First, employers do care about the rankings. Why do they care? Because they believe the highest ranked schools attract, on average, the most intelligent, hardest working students.
I agree. If an employer sees Yale on your resume they're going to assume that you're very smart, and very hardworking. Not bad.
Do you think the same holds true for specialty rankings, though? Based on nothing more than my own anecdotal experience, I've never seen an employer get excited over the fact that an otherwise unremarkable school is ranked high in some random subcategory.
Say I'm looking at two resumes. Author of Resume A went to an out of state school ranked 40, was ranked just outside the top 20%. Author of Resume B went to an out of state school ranked T4, was ranked just outside the top 20%. Assume I don't have a personal preference on the schools and I don't know either person.
I agree that if an employer has nothing else to go on they'll probably make the decision based on rankings. But how realistic is this scenario? Typically an employer is not limited to choosing between two out of state, relatively unknown applicants.

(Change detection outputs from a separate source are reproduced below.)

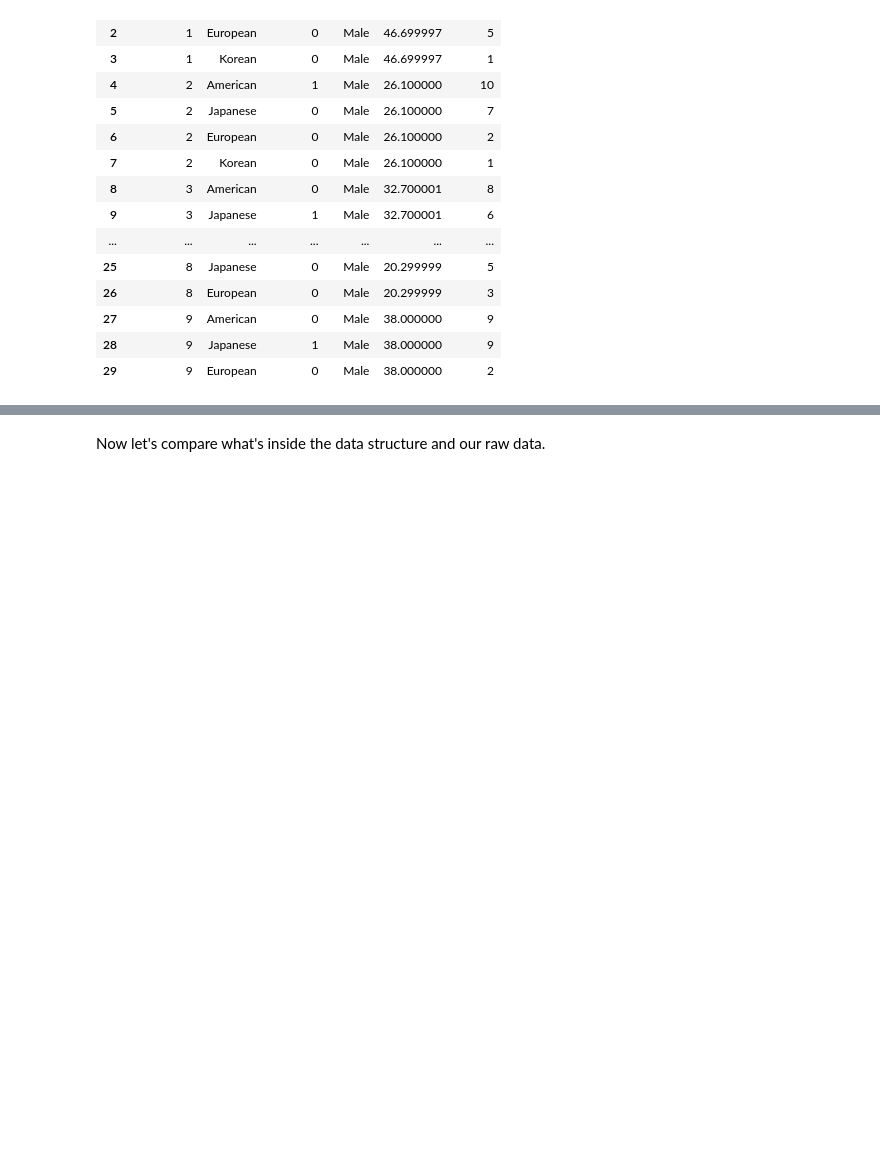
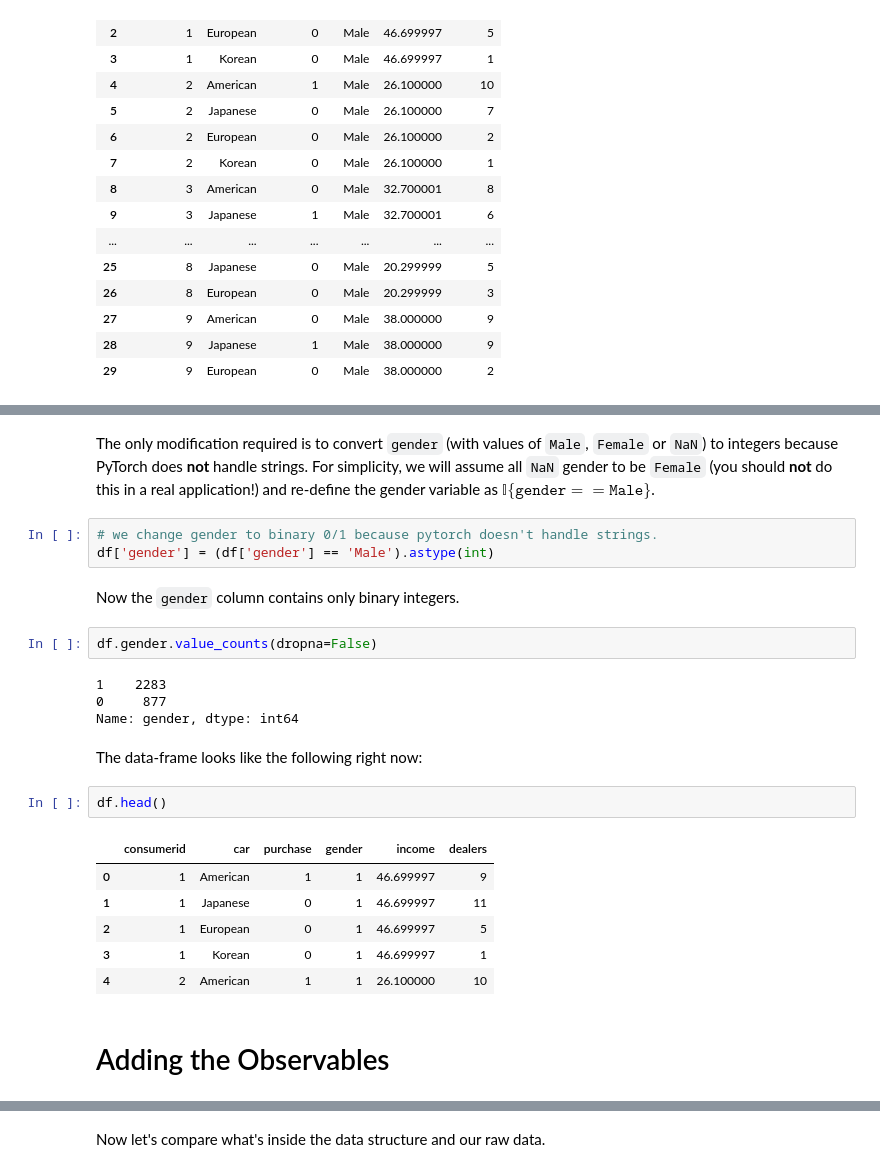
Before and after one commit to gsbDBI/torch-choice, a Jupyter notebook: tutorials/easy_data_management.ipynb, the cells around one changed output, grey strips where cells are left out. Drawn from its saved outputs; the diff is of its cells as text; blank space fills up the shorter version.

```diff
--- a/tutorials/easy_data_management.ipynb
+++ b/tutorials/easy_data_management.ipynb
@@ -267,0 +150,26 @@ ChoiceDataset(label=[], item_index=[885], user_index=[885], session_index=[885],
+# %% [markdown]
+The only modification required is to convert `gender` (with values of `Male`, `Female` or `NaN`) to integers because PyTorch does **not** handle strings. For simplicity, we will assume all `NaN` gender to be `Female` (you should **not** do this in a real application!) and re-define the gender variable as $\mathbb{I}\{\texttt{gender} == \texttt{Male}\}$.
+# %%
+# we change gender to binary 0/1 because pytorch doesn't handle strings.
+df['gender'] = (df['gender'] == 'Male').astype(int)
+# %% [markdown]
+Now the `gender` column contains only binary integers.
+# %%
+df.gender.value_counts(dropna=False)
+# %% [output]
+1    2283
+0     877
+Name: gender, dtype: int64
+# %% [markdown]
+The data-frame looks like the following right now:
+# %%
+df.head()
+# %% [output]
+|  | consumerid | car | purchase | gender | income | dealers |
+| 0 | 1 | American | 1 | 1 | 46.699997 | 9 |
+| 1 | 1 | Japanese | 0 | 1 | 46.699997 | 11 |
+| 2 | 1 | European | 0 | 1 | 46.699997 | 5 |
+| 3 | 1 | Korean | 0 | 1 | 46.699997 | 1 |
+| 4 | 2 | American | 1 | 1 | 26.100000 | 10 |
+# %% [markdown]
+# Adding the Observables
```
Also changed, not shown: parts of 68 cells of this notebook.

I agree with you that rankings do indeed matter, but I think the degree to which they matter dramatically decreases the farther down the list you go. At the offices I've worked at, a local T4 grad with personal connections would have a much better chance than an unknown out of state grad from a random top 50 school. I'm not saying that the ranking would be completely disregarded, but I'm not sure that it would be sufficient to overcome a lack of experience or personal connections, either.
I've seen people from T4 schools get hired over T1 grads because they worked at the office as an intern and did a great job. They were a known quantity, and the hiring attorneys felt comfortable with them. I've also seen resumes from candidates who attended higher-ranked, but not exactly prestigious, law schools summarily dismissed. Why? Because they were unknown quantities, and lawyers can be very risk adverse.
Now, if we include graduates from elite schools, the entire analysis changes. A Stanford grad will always get an interview, and probably get hired, based on pedigree alone.